This issue is all about the power of women. So I’d like to take this space to give my opinions on some things.
First of all, as women, we need to stop bashing each other’s lifestyle choices. If a woman is excelling at her career and has decided not to have children, appreciate that. If a woman has given up a career to raise her babies, appreciate that. If a woman is a single mother working two jobs, appreciate that. My point is this: Appreciate whatever lifestyle a woman has chosen, as long as it’s the best for her (and her family, if she has one).
Second of all, we need to stop comparing ourselves to other women. I’m very guilty of this, and I know it’s really hard not to do, especially in the age of social media. Everyone has a different path in life. That’s what makes life fun.

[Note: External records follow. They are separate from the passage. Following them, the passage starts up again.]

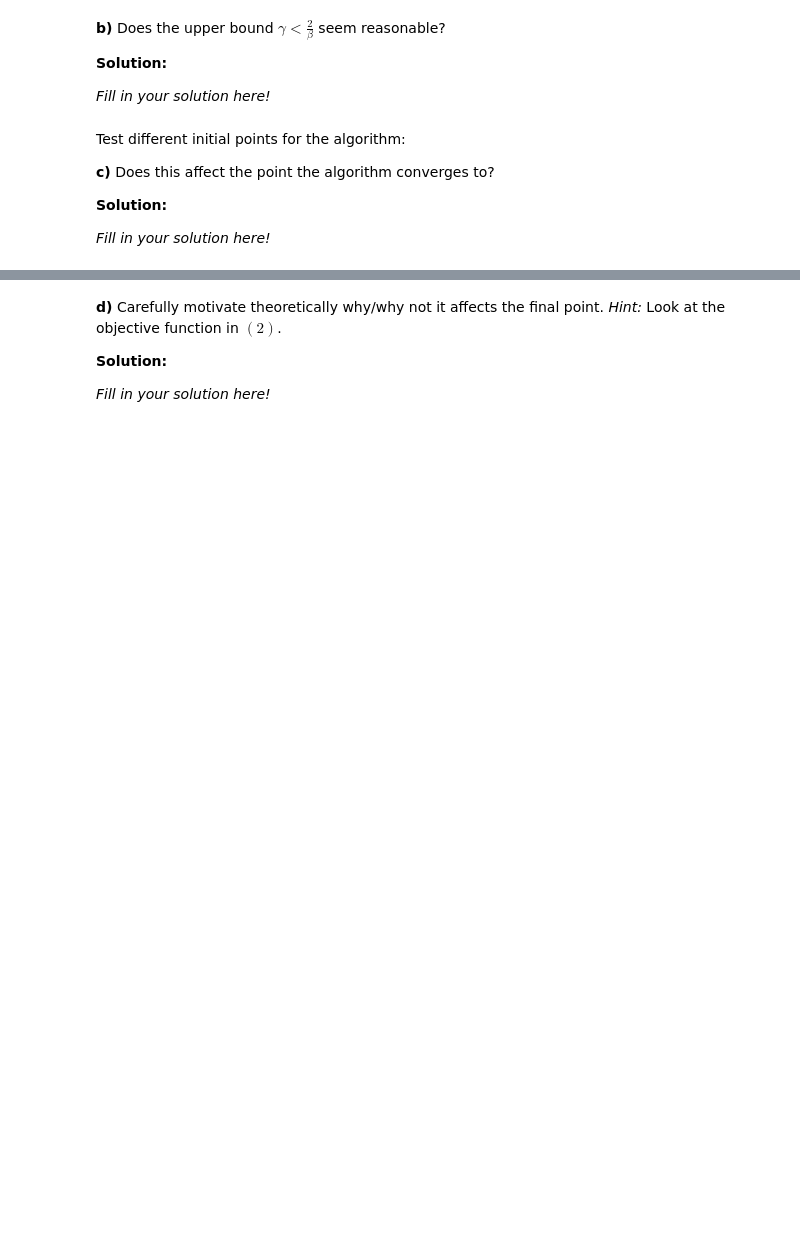
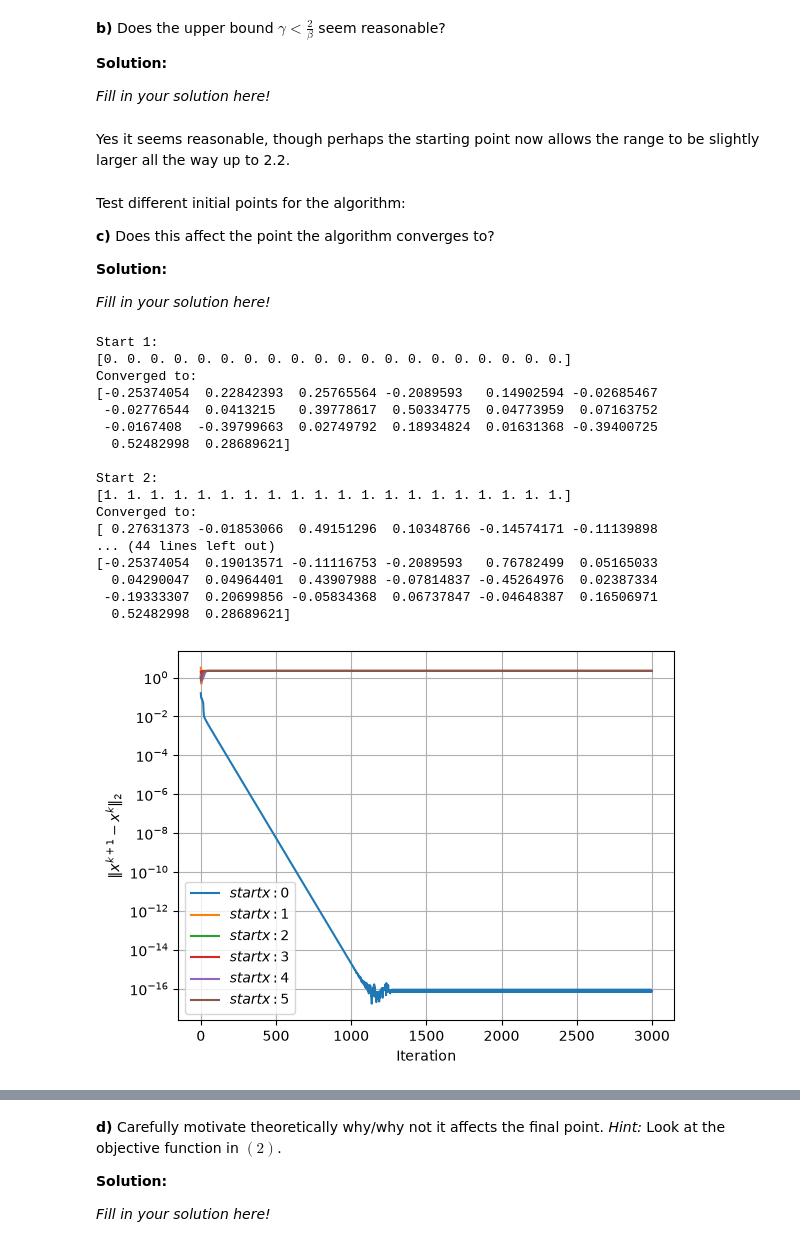
Before and after one commit to Armenius/FRTN50, a Jupyter notebook: assignment1/handin1.ipynb, the cells around one changed output, grey strips where cells are left out. Saved outputs shown, nothing was run; the diff lists cells and outputs as text; code cells hidden in the pictures; blank space fills up the shorter version.

```diff
--- a/assignment1/handin1.ipynb
+++ b/assignment1/handin1.ipynb
@@ -883,6 +935,8 @@ __b)__ Does the upper bound $\gamma < \frac{2}{\beta}$ seem reasonable?
 __Solution:__
 
 _Fill in your solution here!_
+# %% [markdown]
+Yes it seems reasonable, though perhaps the starting point now allows the range to be slightly larger all the way up to 2.2.
 # %% [markdown]
 
 
@@ -897,0 +950,49 @@ _Fill in your solution here!_
+# %%
+# Write your solution here
+x0s = [
+    np.zeros(len(q)),
+    np.ones(len(q)),
+    np.random.uniform(a, b),
+    np.random.uniform(a, b),
+    np.random.uniform(a, b),
+    np.random.uniform(a, b),
+]
+
+gamma = 2.2 / beta # to be safe
+
+for i, x0 in enumerate(x0s):
+    x_final, xs, residuals = prox_grad_method(
+        x0, Q, q, a, b, gamma
+    )
+    plt.semilogy(residuals, label=fr"$start x : {i}$")
+
+    print(f"Start {i+1}:")
+    print(x0)
+    print("Converged to:")
+    print(x_final)
+    print()
+
+plt.xlabel("Iteration")
+plt.ylabel(r"$\|x^{k+1}-x^k\|_2$")
+plt.legend()
+plt.grid()
+plt.show()
+# %% [output]
+Start 1:
+[0. 0. 0. 0. 0. 0. 0. 0. 0. 0. 0. 0. 0. 0. 0. 0. 0. 0. 0. 0.]
+Converged to:
+[-0.25374054  0.22842393  0.25765564 -0.2089593   0.14902594 -0.02685467
+ -0.02776544  0.0413215   0.39778617  0.50334775  0.04773959  0.07163752
+ -0.0167408  -0.39799663  0.02749792  0.18934824  0.01631368 -0.39400725
+  0.52482998  0.28689621]
+
+Start 2:
+[1. 1. 1. 1. 1. 1. 1. 1. 1. 1. 1. 1. 1. 1. 1. 1. 1. 1. 1. 1.]
+Converged to:
+[ 0.27631373 -0.01853066  0.49151296  0.10348766 -0.14574171 -0.11139898
+... (44 lines left out)
+[-0.25374054  0.19013571 -0.11116753 -0.2089593   0.76782499  0.05165033
+  0.04290047  0.04964401  0.43907988 -0.07814837 -0.45264976  0.02387334
+ -0.19333307  0.20699856 -0.05834368  0.06737847 -0.04648387  0.16506971
+  0.52482998  0.28689621]
+[figure, added]
```
Also changed, not shown: parts of 24 cells of this notebook, 1 other file.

Who cares if your peers are doing yoga every day or quickly climbing the corporate ladder? Shouldn’t we be happy that they’re bettering themselves?
On that sentiment, we need to stop putting down other women. It usually goes hand-in-hand with comparisons. It’s too easy to be cynical when you see someone bettering herself and think she’ll never follow through with whatever it is she’s doing to better herself.
We should be building up other women. If we as women continue to put down other women, men will continue to run the show. Who is going to support us women if we don’t even support each other?
It’s never too early to adopt this attitude. We should be teaching our daughters, sisters, nieces, students, etc. that women are equal. If young girls would see themselves as strong and capable, just imagine how much more they could accomplish in life.
A couple months ago, I was watching an indoor track race online in which sophomore Katelyn Tuohy set the high school national 5K record with a time of 15:37.12. (For reference: The women’s world record is 14:11.15. And no, that’s not just high school.) It was very motivational to watch.
After her successful finish, Tuohy didn’t gush. She said she stayed focus on herself—not on the other runners, and said she wished she would’ve pushed harder. That’s the kind of confidence we should be instilling in young girls—that if they work hard and focus on themselves, without comparing themselves to others, that they can achieve great things.
This month’s cover stars have achieved great things. All recipients of the Women’s Impact Award, Barbara Hammontree Bennett, Maria Heege, Judith E. Barnes Lancaster and Girls on the Run East Central Ohio have made and are continuing to make positive impacts on the community. Read more about these inspirational women.
Until next month,
Kelsey Reinhart, editor